Venus and the Traps have continued to dazzle local-music audiences at places from house parties in Coachella, to The Hood Bar and Pizza, to even the McCallum Theatre, as part of the East Valley Voices Out Loud showcase. The band’s sound combines punk, psychedelia and surf rock. Playing bass for Venus and the Traps is James Montenegro. For more information, visit www.facebook.com/venusandthetraps. James was kind enough to recently answer The Lucky 13.
What was the first concert you attended?
It must’ve been at the Date Festival. When I was a kid, my parents took me to see some band like Foghat or something. I don’t remember much in terms of music, but I do remember a lot of middle-aged drunk dudes dancing around like fools and falling into the folding chairs. It was great. Being a kid, I was more in tune with the slapstick side of life, and found that to be more amusing than the music at hand.
What was the first album you owned?
Metallica’s Kill ’Em All. It was a burned copy a friend gave me in middle school. We didn’t listen to that kind of music in my household, so I would listen to it late at night when everyone was asleep, with my headphones plugged in to the family radio.
What bands are you listening to right now?
I’m listening to a lot of Bob Dylan, Leonard Cohen, NickCave and the Bad Seeds, Roy Orbison, Bobby Fuller, and Sam Cooke.
What artist, genre or musical trend does everyone love, but you don’t get?
I don’t get pop music in general. It’s redundant, so much so, in fact, that attempting to listen to it is almost a meta-experience in figuring out (who) the artist is explicitly ripping off. I’m talking about the Lady Gagas of the world, who probably have a team of writers who could give her some substantial material, but instead hand her a reworking of a Madonna hit.
What musical act, current or defunct, would you most like to see perform live?
I would love, LOVE, to see Devo perform live, and I think that’s a very easy thing to do. I just don’t have the funds or the time.

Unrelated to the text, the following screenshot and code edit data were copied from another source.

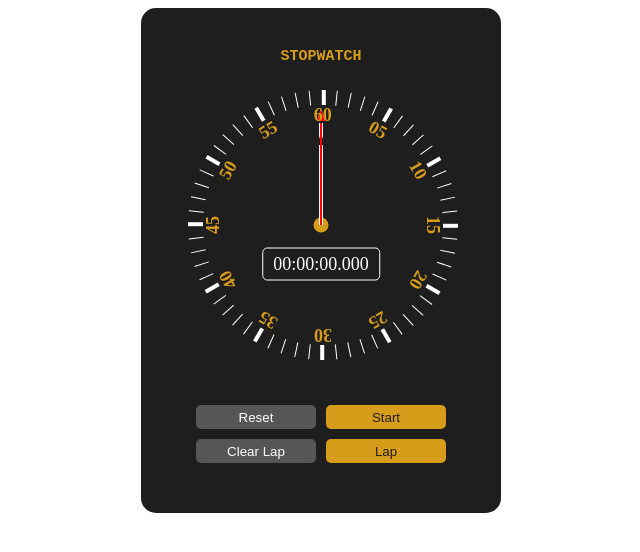
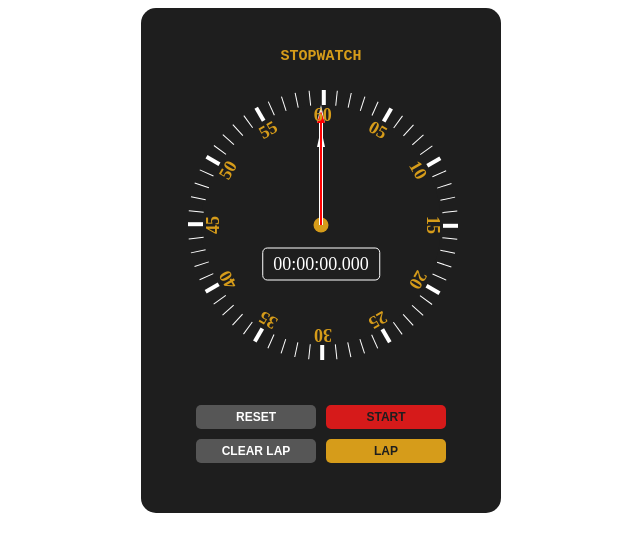
Before and after one commit to beasiteri/stopwatch, an Angular app: page / in a window 1280 px wide. Shown: the top 552 px of the page, without its empty margins (319-959 px from the left). Built offline with nearby package versions, Linux system fonts and the light colour scheme.

Commit message:
Modify the button style

```diff
--- a/src/app/stopwatch/stopwatch.component.scss
+++ b/src/app/stopwatch/stopwatch.component.scss
@@ -92,24 +92,24 @@
         width: 4px;
 
         &::after {
-          border-bottom: 12px solid white;
+          border-bottom: 18px solid white;
           height: 0;
-          top: calc(100% + 2px);
+          top: 100%;
           width: 0;
         }
       }
 
       .minute-hand {
-        background-color: #1e1e1e;
+        background-color: white;
         height: 78px;
-        left: calc(50% - 1px);
+        left: calc(50% - 2px);
         top: 50%;
-        width: 2px;
+        width: 4px;
 
         &::after {
-          border-bottom: 12px solid #1e1e1e;
+          border-bottom: 18px solid white;
           height: 0;
-          top: calc(100% + 2px);
+          top: 100%;
           width: 0;
         }
       }
@@ -129,7 +129,7 @@
           height: 0;
           left: 50%;
           position: absolute;
-          top: calc(100% + 2px);
+          top: 100%;
           transform: translateX(-50%) rotate(180deg);
           width: 0;
         }
@@ -183,8 +183,10 @@
       border: none;
       color: white;
       cursor: pointer;
-      cursor: pointer;
+      font-size: 12px;
+      font-weight: bold;
       height: 24px;
+      text-transform: uppercase;
       width: 120px;
     }
 
@@ -199,7 +201,7 @@
     }
 
     .start-stop-btn {
-      background-color: #d69c1a;
+      background-color: #d61a1a;
       color: #1e1e1e;
       margin-left: 10px;
     }
```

What’s your favorite musical guilty pleasure?
Cajun music. Enough said.
What’s your favorite music venue?
I never gave any consideration to this. Offhand, I’d say in a very localized sense that The Hood is pretty tops, because they bring in a band I’d love to see play at least once a month, and I make it a point to attend. Bring in Devo!
What’s the one song lyric you can’t get out of your head?
I can dismiss song lyrics very easily, but for the past two days, a lyric will enter my head from time to time, because I’ve listened to the song so much recently: “All the tired horses in the sun, how am I supposed to get any riding done?” from Bob Dylan, “All the Tired Horses.”
What band or artist changed your life? How?
The Clash changed my life immensely when I first listened to them. I must’ve stolen London Calling from Borders, now closed, when I was in high school. Reading the lyrics, I was taken aback. These were four guys playing some real intense music, with a lot of intellect, and they told stories as well. It was like the pop-punk equivalent of folk music, which makes sense, because punk is basically the extension of what the Beats had established in the 1950s—punk in terms of politics and philosophy, the working class, nihilism, the whole thing.
You have one question to ask one musician. What’s the question, and who are you asking?
I’d ask Joe Strummer of the Clash: “How do you give off the appearance of never having to make a compromise, and still achieve radio-play status?”
What song would you like played at your funeral?
“In Dreams,” by Roy Orbison.
Figurative gun to your head, what is your favorite album of all time?
Combat Rock, The Clash.
What song should everyone listen to right now?
“(Working on the) Chain Gang,” by Sam Cooke. Do it with friends, and have them do the “oohs” and the “ahhs” in the background. Have a few stiff drinks, then do it again. (Scroll down to hear it.)